Retype the following data exactly, but leave its pictures out.
◆ ◆ ◆ ◆ ◆ ◆ ◆
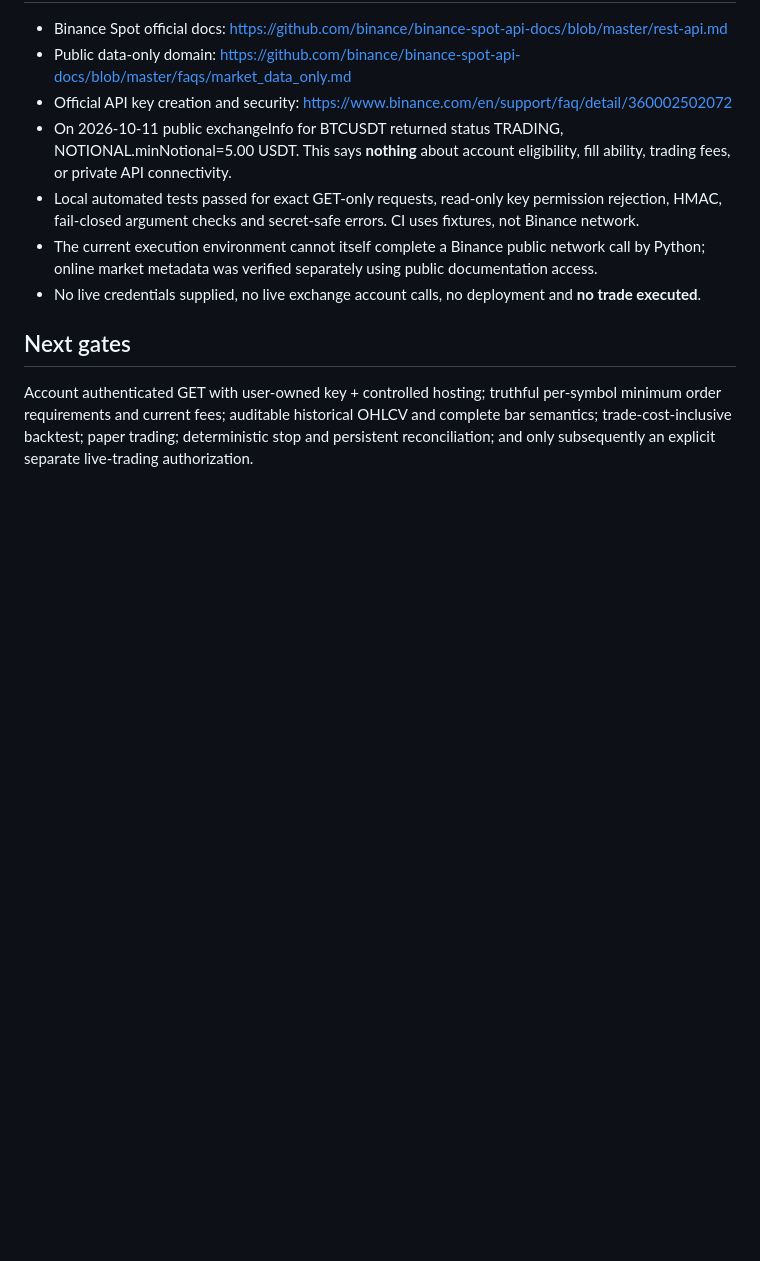
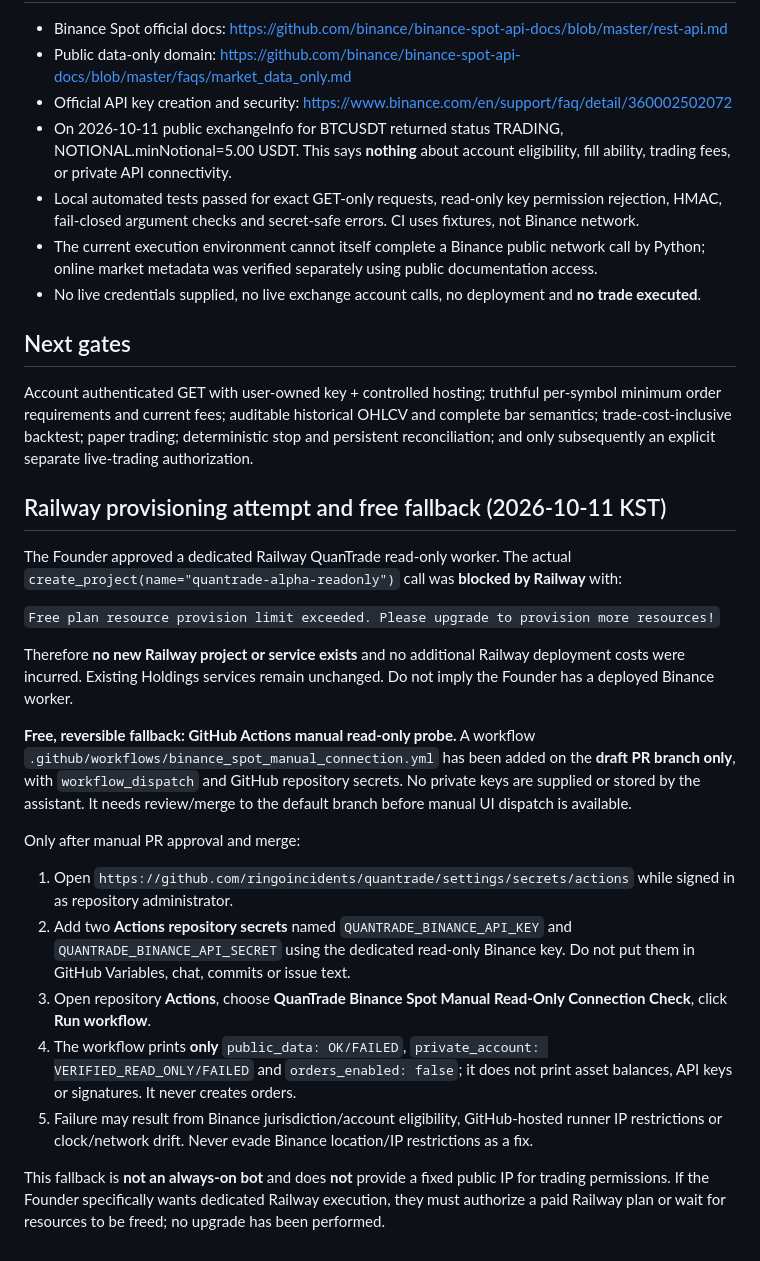
Before and after one commit to ringoincidents/quantrade, a Markdown page: research/alpha_lab/BINANCE_SPOT_READONLY.md, the part around the change. Drawn GitHub-style; blank space fills up the shorter version.

Commit message:
docs: record Railway Free plan provisioning blocker and secure GitHub Actions fallback

```diff
--- a/research/alpha_lab/BINANCE_SPOT_READONLY.md
+++ b/research/alpha_lab/BINANCE_SPOT_READONLY.md
@@ -46,3 +46,23 @@ The first command accesses keyless public data. The second checks API permission
 ## Next gates
 
 Account authenticated GET with user-owned key + controlled hosting; truthful per-symbol minimum order requirements and current fees; auditable historical OHLCV and complete bar semantics; trade-cost-inclusive backtest; paper trading; deterministic stop and persistent reconciliation; and only subsequently an explicit separate live-trading authorization.
+
+
+## Railway provisioning attempt and free fallback (2026-10-11 KST)
+
+The Founder approved a dedicated Railway QuanTrade read-only worker. The actual `create_project(name="quantrade-alpha-readonly")` call was **blocked by Railway** with:
+
+`Free plan resource provision limit exceeded. Please upgrade to provision more resources!`
+
+Therefore **no new Railway project or service exists** and no additional Railway deployment costs were incurred. Existing Holdings services remain unchanged. Do not imply the Founder has a deployed Binance worker.
+
+**Free, reversible fallback: GitHub Actions manual read-only probe.** A workflow `.github/workflows/binance_spot_manual_connection.yml` has been added on the **draft PR branch only**, with `workflow_dispatch` and GitHub repository secrets. No private keys are supplied or stored by the assistant. It needs review/merge to the default branch before manual UI dispatch is available.
+
+Only after manual PR approval and merge:
+1. Open `https://github.com/ringoincidents/quantrade/settings/secrets/actions` while signed in as repository administrator.
+2. Add two **Actions repository secrets** named `QUANTRADE_BINANCE_API_KEY` and `QUANTRADE_BINANCE_API_SECRET` using the dedicated read-only Binance key. Do not put them in GitHub Variables, chat, commits or issue text.
+3. Open repository **Actions**, choose **QuanTrade Binance Spot Manual Read-Only Connection Check**, click **Run workflow**.
+4. The workflow prints **only** `public_data: OK/FAILED`, `private_account: VERIFIED_READ_ONLY/FAILED` and `orders_enabled: false`; it does not print asset balances, API keys or signatures. It never creates orders.
+5. Failure may result from Binance jurisdiction/account eligibility, GitHub-hosted runner IP restrictions or clock/network drift. Never evade Binance location/IP restrictions as a fix.
+
+This fallback is **not an always-on bot** and does **not** provide a fixed public IP for trading permissions. If the Founder specifically wants dedicated Railway execution, they must authorize a paid Railway plan or wait for resources to be freed; no upgrade has been performed.
```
◆ ◆ ◆ ◆ ◆ ◆ ◆
▶ EXPECTED ANSWER
Before and after one commit to ringoincidents/quantrade, a Markdown page: research/alpha_lab/BINANCE_SPOT_READONLY.md, the part around the change. Drawn GitHub-style; blank space fills up the shorter version.

Commit message:
docs: record Railway Free plan provisioning blocker and secure GitHub Actions fallback

```diff
--- a/research/alpha_lab/BINANCE_SPOT_READONLY.md
+++ b/research/alpha_lab/BINANCE_SPOT_READONLY.md
@@ -46,3 +46,23 @@ The first command accesses keyless public data. The second checks API permission
 ## Next gates
 
 Account authenticated GET with user-owned key + controlled hosting; truthful per-symbol minimum order requirements and current fees; auditable historical OHLCV and complete bar semantics; trade-cost-inclusive backtest; paper trading; deterministic stop and persistent reconciliation; and only subsequently an explicit separate live-trading authorization.
+
+
+## Railway provisioning attempt and free fallback (2026-10-11 KST)
+
+The Founder approved a dedicated Railway QuanTrade read-only worker. The actual `create_project(name="quantrade-alpha-readonly")` call was **blocked by Railway** with:
+
+`Free plan resource provision limit exceeded. Please upgrade to provision more resources!`
+
+Therefore **no new Railway project or service exists** and no additional Railway deployment costs were incurred. Existing Holdings services remain unchanged. Do not imply the Founder has a deployed Binance worker.
+
+**Free, reversible fallback: GitHub Actions manual read-only probe.** A workflow `.github/workflows/binance_spot_manual_connection.yml` has been added on the **draft PR branch only**, with `workflow_dispatch` and GitHub repository secrets. No private keys are supplied or stored by the assistant. It needs review/merge to the default branch before manual UI dispatch is available.
+
+Only after manual PR approval and merge:
+1. Open `https://github.com/ringoincidents/quantrade/settings/secrets/actions` while signed in as repository administrator.
+2. Add two **Actions repository secrets** named `QUANTRADE_BINANCE_API_KEY` and `QUANTRADE_BINANCE_API_SECRET` using the dedicated read-only Binance key. Do not put them in GitHub Variables, chat, commits or issue text.
+3. Open repository **Actions**, choose **QuanTrade Binance Spot Manual Read-Only Connection Check**, click **Run workflow**.
+4. The workflow prints **only** `public_data: OK/FAILED`, `private_account: VERIFIED_READ_ONLY/FAILED` and `orders_enabled: false`; it does not print asset balances, API keys or signatures. It never creates orders.
+5. Failure may result from Binance jurisdiction/account eligibility, GitHub-hosted runner IP restrictions or clock/network drift. Never evade Binance location/IP restrictions as a fix.
+
+This fallback is **not an always-on bot** and does **not** provide a fixed public IP for trading permissions. If the Founder specifically wants dedicated Railway execution, they must authorize a paid Railway plan or wait for resources to be freed; no upgrade has been performed.
```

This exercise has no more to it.